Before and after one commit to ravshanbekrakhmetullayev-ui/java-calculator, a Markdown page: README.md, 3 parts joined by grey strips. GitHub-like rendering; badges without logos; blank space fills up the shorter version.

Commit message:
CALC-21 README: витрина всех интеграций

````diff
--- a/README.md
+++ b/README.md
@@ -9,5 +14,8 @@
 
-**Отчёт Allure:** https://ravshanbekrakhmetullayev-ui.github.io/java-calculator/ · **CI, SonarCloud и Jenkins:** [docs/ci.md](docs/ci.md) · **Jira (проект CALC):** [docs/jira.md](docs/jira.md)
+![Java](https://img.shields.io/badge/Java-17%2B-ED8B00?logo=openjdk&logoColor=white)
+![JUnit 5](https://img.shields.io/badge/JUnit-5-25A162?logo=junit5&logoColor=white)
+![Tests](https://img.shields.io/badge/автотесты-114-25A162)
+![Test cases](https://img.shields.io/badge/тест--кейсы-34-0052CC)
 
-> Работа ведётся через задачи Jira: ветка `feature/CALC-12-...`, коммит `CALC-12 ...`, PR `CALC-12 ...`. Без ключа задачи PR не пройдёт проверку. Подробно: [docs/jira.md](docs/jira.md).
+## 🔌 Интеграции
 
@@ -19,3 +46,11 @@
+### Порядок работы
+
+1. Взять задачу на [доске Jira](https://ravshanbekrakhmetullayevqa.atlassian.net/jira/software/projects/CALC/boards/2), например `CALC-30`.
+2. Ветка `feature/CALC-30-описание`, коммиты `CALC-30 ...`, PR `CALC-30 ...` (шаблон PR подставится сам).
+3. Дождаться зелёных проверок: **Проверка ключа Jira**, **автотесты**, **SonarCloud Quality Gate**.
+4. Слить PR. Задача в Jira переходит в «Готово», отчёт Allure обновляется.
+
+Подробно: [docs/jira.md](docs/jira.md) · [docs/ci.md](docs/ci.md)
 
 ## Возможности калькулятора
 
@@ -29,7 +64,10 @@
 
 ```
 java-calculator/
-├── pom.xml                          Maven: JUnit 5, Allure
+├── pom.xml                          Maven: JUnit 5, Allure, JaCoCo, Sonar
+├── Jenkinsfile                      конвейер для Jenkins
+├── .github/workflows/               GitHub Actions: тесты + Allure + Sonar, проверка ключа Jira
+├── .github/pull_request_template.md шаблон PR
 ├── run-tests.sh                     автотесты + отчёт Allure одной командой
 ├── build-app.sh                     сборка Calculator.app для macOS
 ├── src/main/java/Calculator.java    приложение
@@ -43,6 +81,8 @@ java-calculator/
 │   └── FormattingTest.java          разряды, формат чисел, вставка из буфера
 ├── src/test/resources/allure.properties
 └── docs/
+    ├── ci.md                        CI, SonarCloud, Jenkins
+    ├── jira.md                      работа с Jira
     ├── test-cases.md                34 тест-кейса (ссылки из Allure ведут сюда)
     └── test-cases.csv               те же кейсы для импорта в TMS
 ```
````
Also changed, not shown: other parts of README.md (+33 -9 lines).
**********
● WHAT TO DO:
Please retype the records above starting with the line that contains "-43,6 +81,8 @@ java-calculator/" and stopping after the last line, changing nothing.

● RESULT:
@@ -43,6 +81,8 @@ java-calculator/
 │   └── FormattingTest.java          разряды, формат чисел, вставка из буфера
 ├── src/test/resources/allure.properties
 └── docs/
+    ├── ci.md                        CI, SonarCloud, Jenkins
+    ├── jira.md                      работа с Jira
     ├── test-cases.md                34 тест-кейса (ссылки из Allure ведут сюда)
     └── test-cases.csv               те же кейсы для импорта в TMS
 ```
````
Also changed, not shown: other parts of README.md (+33 -9 lines).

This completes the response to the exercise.